Gallbladder surgery is indicated for
- Gallstones causing symptoms (biliary colic) or complications (such as cholecystitis and pancreatitis)
- Gallbladder polyps larger than 10 mm
- Biliary dyskinesia
How is gallbladder surgery performed?
Gallbladder surgery is performed under general anaesthesia, either through laparoscopic or open technique.
Laparoscopic Gallbladder Surgery

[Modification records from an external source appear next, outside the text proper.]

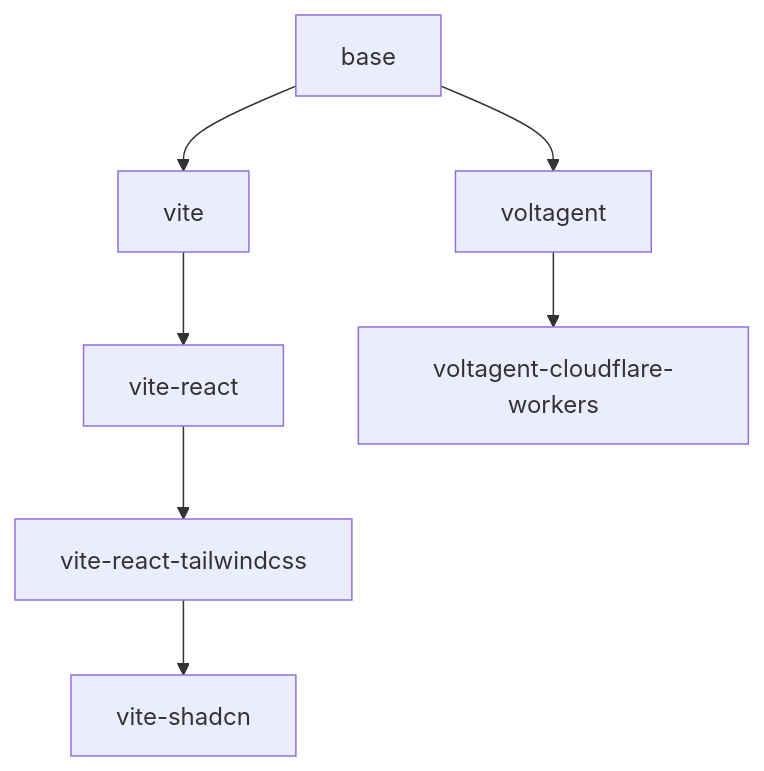
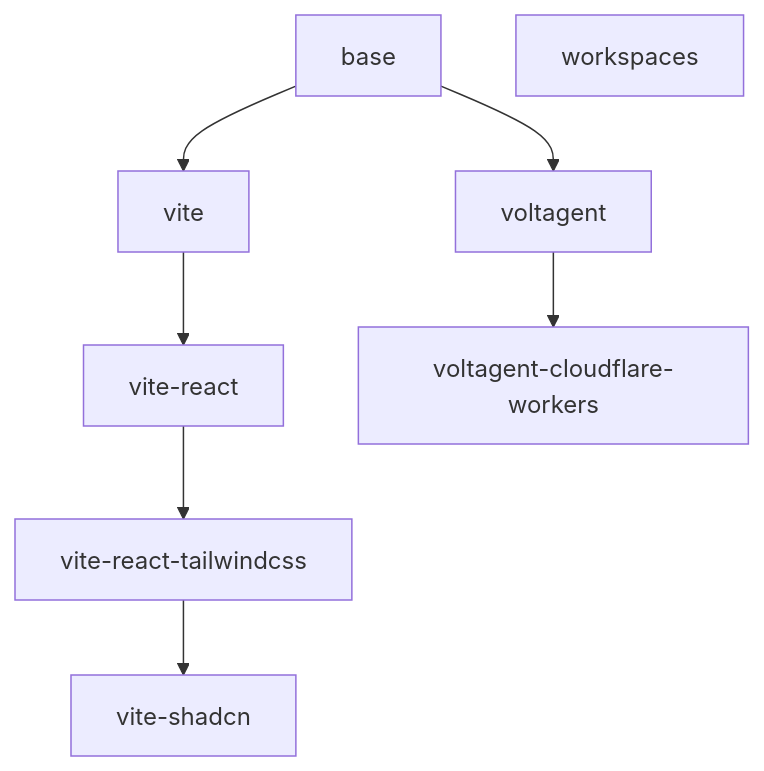
One commit to sakkeam/bun-templates changed the diagram in README.md. Above: the diagram before and after it, drawn with Mermaid. The commit also changed other lines of this file and 7 other files, not shown here.

````diff
--- a/README.md
+++ b/README.md
@@ -61,10 +67,13 @@
 ```mermaid
 flowchart TD
+    base
+    workspaces
+
     base --> vite
     vite --> vite-react
     vite-react --> vite-react-tailwindcss
     vite-react-tailwindcss --> vite-shadcn
 
     base --> voltagent
     voltagent --> voltagent-cloudflare-workers
 ```
````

Laparoscopic (keyhole) surgery is the standard modern technique for removal of the gallbladder. Usually 4 small incisions are made in the abdomen. A laparoscope is inserted through an incision near the belly button. Carbon dioxide gas is blown into the abdominal cavity. Other surgical instruments are then inserted. The gallbladder is dissected free from nearby organs. An x-ray (cholangiogram) is performed to see whether any gallstones have passed out of the gallbladder into the bile duct. Clips are then used to close off the cystic duct and cystic artery and the gallbladder is detached from the liver. The gallbladder is removed in a plastic bag from the incision near the belly button. All instruments are removed and the carbon dioxide gas is allowed to escape. The incisions are closed with dissolvable sutures. The procedure usually takes around 60 minutes.
Open Gallbladder Surgery
Open surgery involves removal of the gallbladder through a larger incision.
It may be necessary in some people due to
- Highly inflamed and scarred gallbladder
- Abnormal anatomy
- Extensive scar tissue (adhesions) due to previous surgery
- Other problems that obscure the view of the gallbladder
Open surgery is safe and effective. Conversion from laparoscopic to open surgery is not a complication of the procedure but rather done to protect the patient.
What are the risks of gallbladder surgery?
All surgery has risks despite the highest standard of practice. The following possible complications are listed to inform not to alarm. There may be other complications that are not listed.
- Bile leak
- Injury to nearby structures, such as the bile duct and small intestine
- Retained stones in the bile duct requiring further treatment
- Post cholecystectomy syndrome
What is the expected recovery after laparoscopic gallbladder surgery?
Hospital Stay. Most people go home the morning after surgery. It is recommended that you be accompanied home by a carer who will stay with you (or very close by) for the first 24 to 48 hours.
Wound Care. Your wounds are closed with dissolvable sutures and skin glue and covered with waterproof dressings. You can shower normally. Remove your dressings in 5 days - your wounds should be healed by then and you do not need further dressings.
Diet. There are no restrictions in your diet. However, some people can develop loose stools in the first few weeks after gallbladder removal. If you are experiencing loose stools, try to
- Avoid greasy or fried foods
- Add soluble fibre to your diet, such as bran, nuts, seeds, lentils and peas
- Eat smaller, more frequent meals
- Limit foods that worsen diarrhoea such as caffeine, dairy and sweet foods
Driving. You should not drive for at least 24 hours after general anaesthesia. You can start driving as soon as you can safely control the vehicle, usually after 1 week.
Physical Activity. You are encouraged to do as much walking as is comfortable. Limit your activities to light duties (no lifting over 5 kg) for at least 3 to 4 weeks, or until you are comfortable. The common sense rule is “If it hurts, don’t do it!”.
Dr Mary Ling is highly experienced in both laparoscopic and open gallbladder surgery. She performs gallbladder surgery at Gosford Private Hospital, Brisbane Waters Private Hospital and Tuggerah Lakes Private Hospital on the Central Coast. Dr Ling participates in the No Gap scheme if you have private insurance.